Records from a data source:
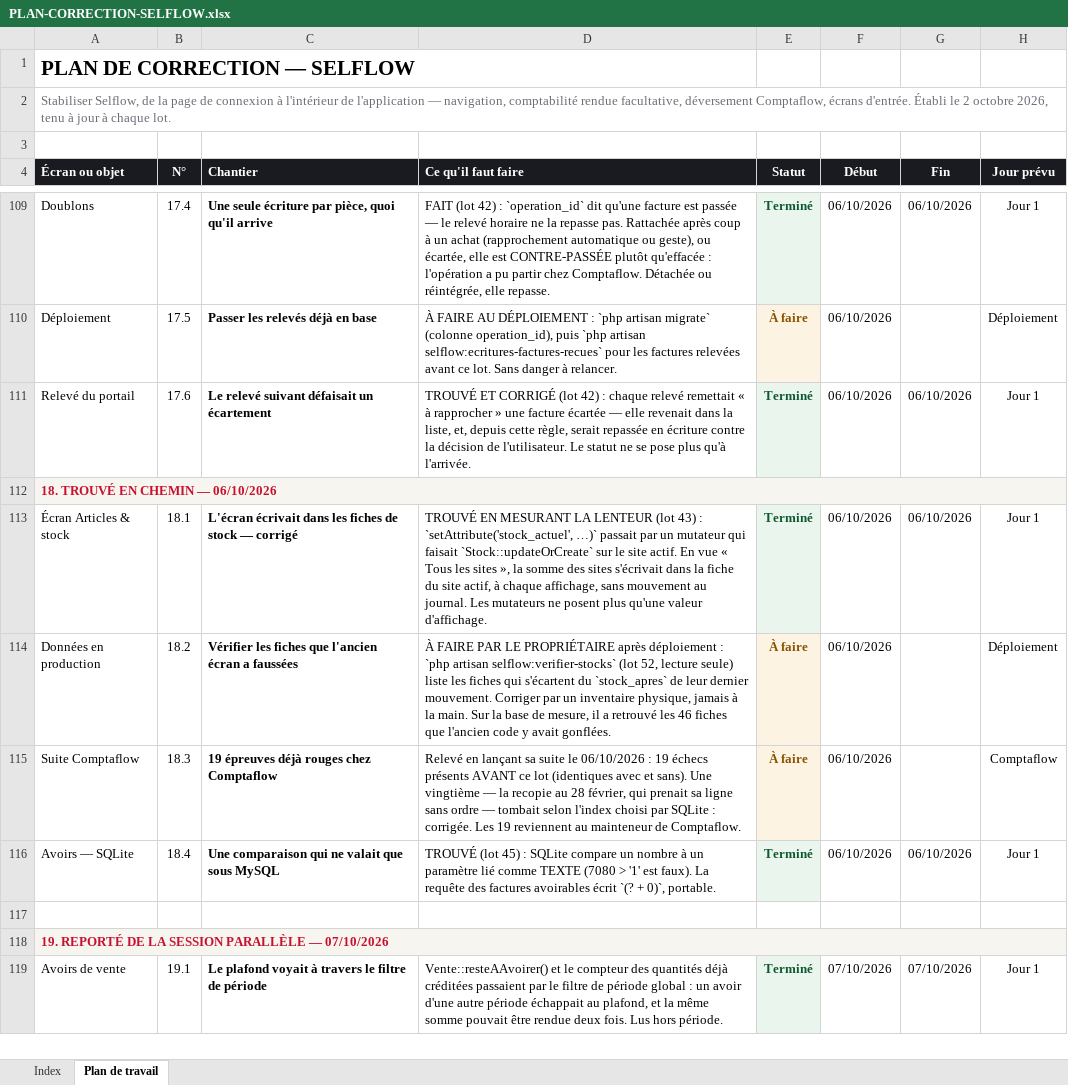
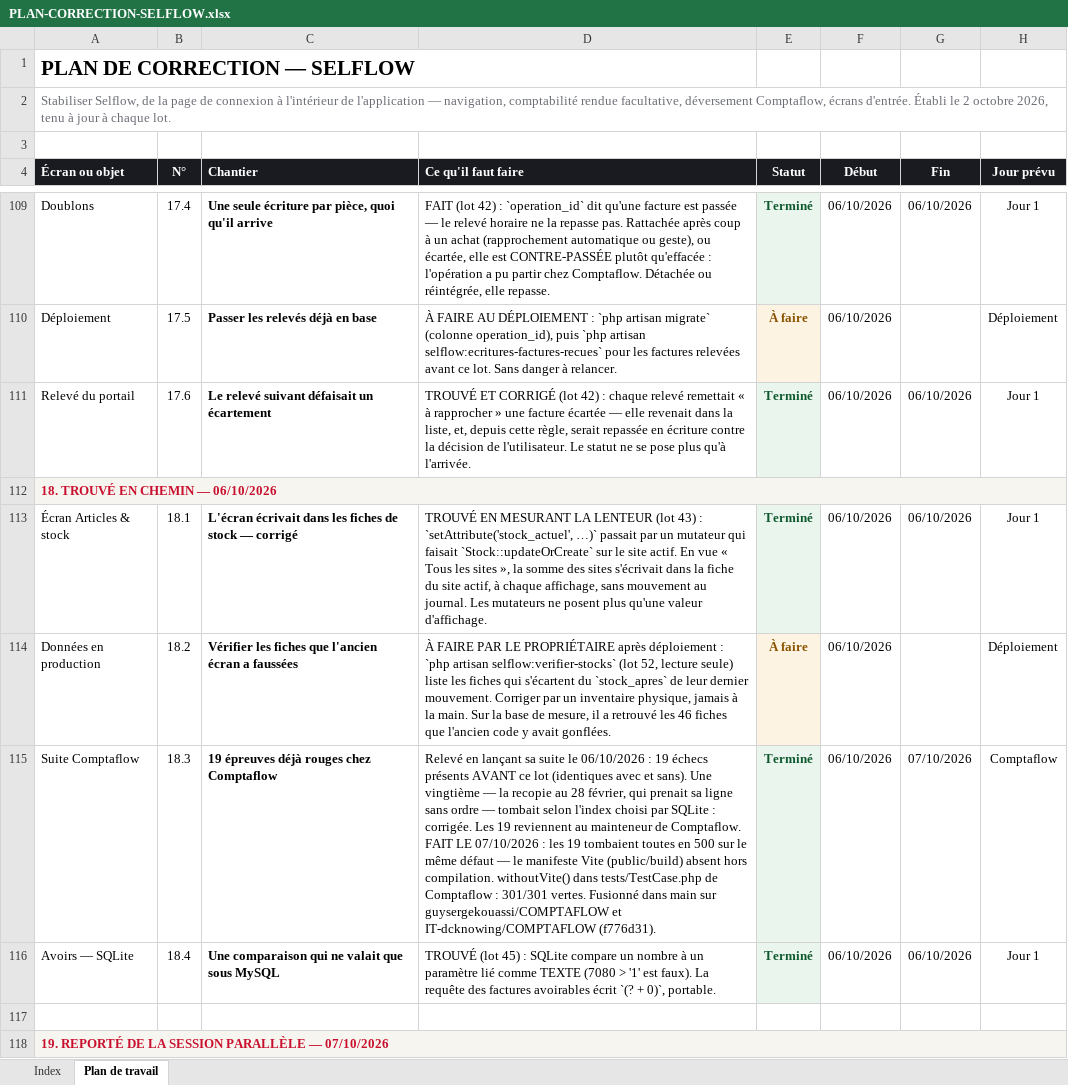
Before and after one commit to IT-dcknowing/Selflow, an Excel workbook: PLAN-CORRECTION-SELFLOW.xlsx, sheet Plan de travail, drawn as a sheet; only a part is shown, gaps mark what is left out; the shorter side is filled out with more unchanged rows; values as stored, in another font and other column widths than the file's, no borders; the diff names each change by its address in the sheet, - before the commit and + after, or states it on an @@ line.

```diff
--- a/PLAN-CORRECTION-SELFLOW.xlsx (sheet Plan de travail)
+++ b/PLAN-CORRECTION-SELFLOW.xlsx (sheet Plan de travail)
-D115 (Ce qu'il faut faire): …de Comptaflow.
+D115 (Ce qu'il faut faire): …de Comptaflow. FAIT LE 07/10/2026 : les 19 tombaient toutes en 500 sur le même défaut — le manifeste Vite (public/build) absent hors compilation. withoutVite() dans tests/TestCase.php de Comptaflow : 301/301 vertes. Fusionné dans main sur guysergekouassi/COMPTAFLOW et IT-dcknowing/COMPTAFLOW (f776d31).
-E115 (Statut): À faire
+E115 (Statut): Terminé
-E115 text colour: #8A5300
+E115 text colour: #0E5A2E
-G115 (Fin): (empty)
+G115 (Fin): 07/10/2026
```
Also changed, not shown: sheet Index, 2 other files.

◆ **Required action**
Pull out all lines of the data with the string "CORRECTION".

◆ **Task result**
Before and after one commit to IT-dcknowing/Selflow, an Excel workbook: PLAN-CORRECTION-SELFLOW.xlsx, sheet Plan de travail, drawn as a sheet; only a part is shown, gaps mark what is left out; the shorter side is filled out with more unchanged rows; values as stored, in another font and other column widths than the file's, no borders; the diff names each change by its address in the sheet, - before the commit and + after, or states it on an @@ line.
--- a/PLAN-CORRECTION-SELFLOW.xlsx (sheet Plan de travail)
+++ b/PLAN-CORRECTION-SELFLOW.xlsx (sheet Plan de travail)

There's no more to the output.